> [What the task asks]:
Where a line below holds the string "declaration", that line goes into the answer.

Edit difference data:
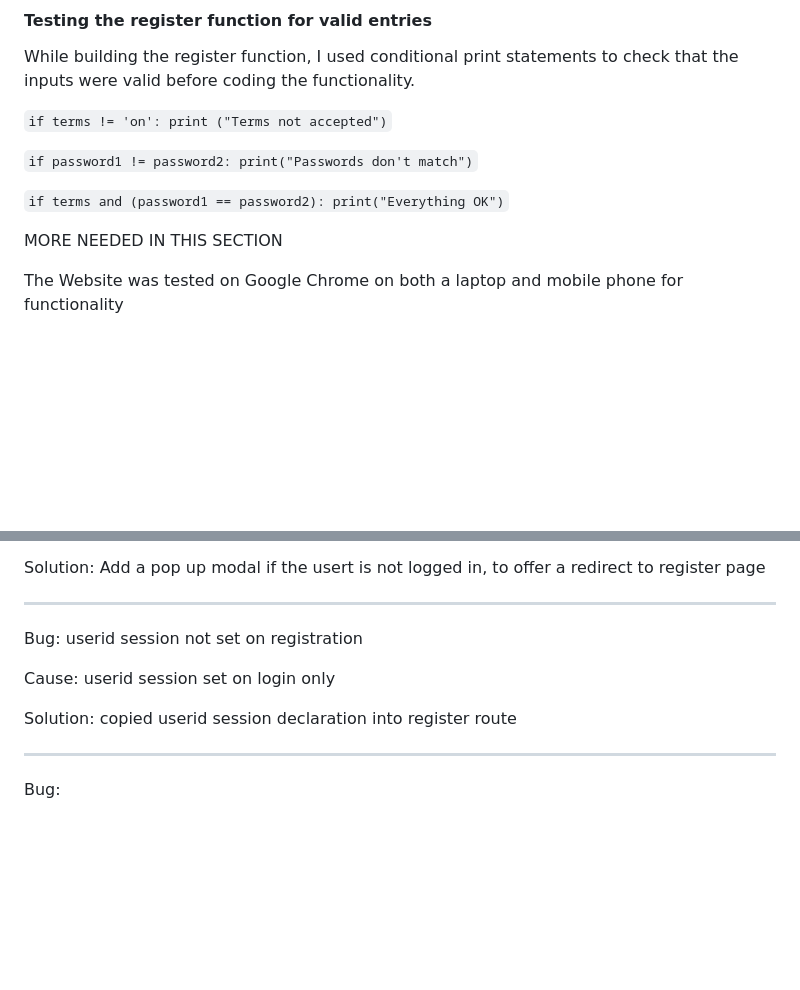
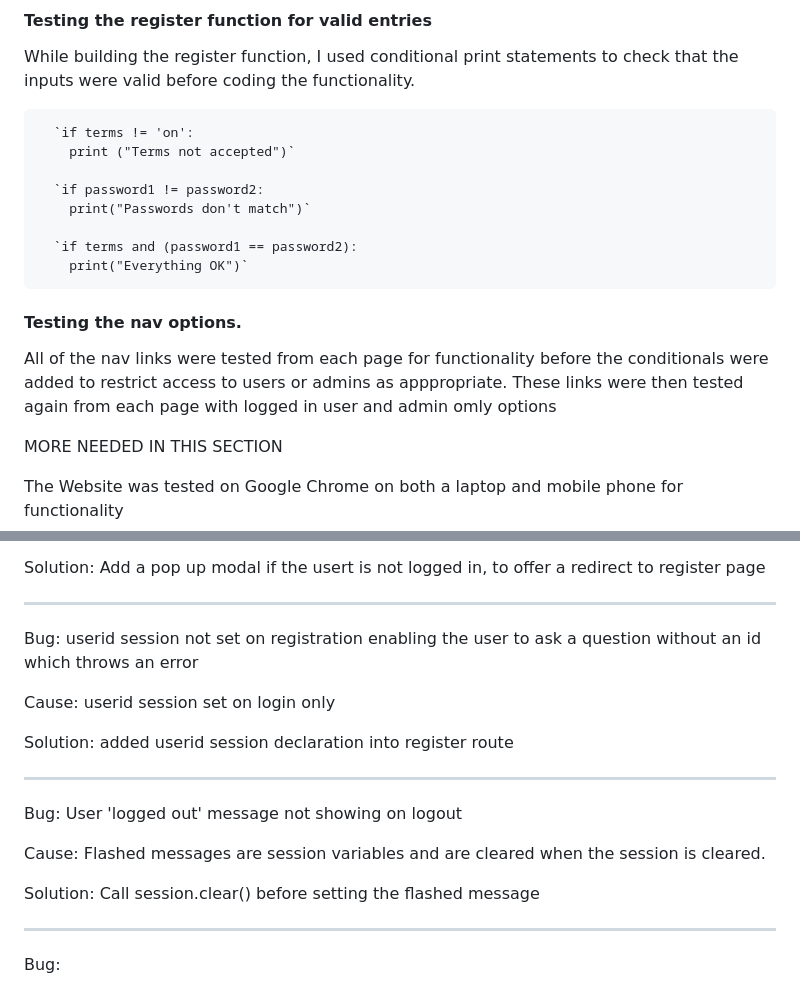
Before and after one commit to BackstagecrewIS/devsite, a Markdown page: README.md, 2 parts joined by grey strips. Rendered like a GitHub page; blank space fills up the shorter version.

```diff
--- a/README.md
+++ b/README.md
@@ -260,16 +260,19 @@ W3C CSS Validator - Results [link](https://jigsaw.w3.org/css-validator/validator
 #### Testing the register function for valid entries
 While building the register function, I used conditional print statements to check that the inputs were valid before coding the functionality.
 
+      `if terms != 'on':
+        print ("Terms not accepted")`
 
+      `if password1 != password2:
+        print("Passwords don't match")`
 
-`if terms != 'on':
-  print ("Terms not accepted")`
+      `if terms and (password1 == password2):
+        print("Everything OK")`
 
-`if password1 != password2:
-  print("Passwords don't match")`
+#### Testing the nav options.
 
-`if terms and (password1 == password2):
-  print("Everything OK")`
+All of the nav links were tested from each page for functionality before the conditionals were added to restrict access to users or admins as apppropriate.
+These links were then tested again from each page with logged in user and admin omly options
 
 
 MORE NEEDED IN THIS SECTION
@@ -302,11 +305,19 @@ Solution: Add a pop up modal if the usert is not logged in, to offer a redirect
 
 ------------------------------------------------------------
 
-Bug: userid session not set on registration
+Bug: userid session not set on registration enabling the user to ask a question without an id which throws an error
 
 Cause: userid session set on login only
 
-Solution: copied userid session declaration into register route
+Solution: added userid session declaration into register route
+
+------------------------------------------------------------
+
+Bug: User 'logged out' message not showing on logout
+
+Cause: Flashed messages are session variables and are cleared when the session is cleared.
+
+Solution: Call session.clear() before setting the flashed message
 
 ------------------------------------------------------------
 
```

> [Solution for this exercise]:
-Solution: copied userid session declaration into register route
+Solution: added userid session declaration into register route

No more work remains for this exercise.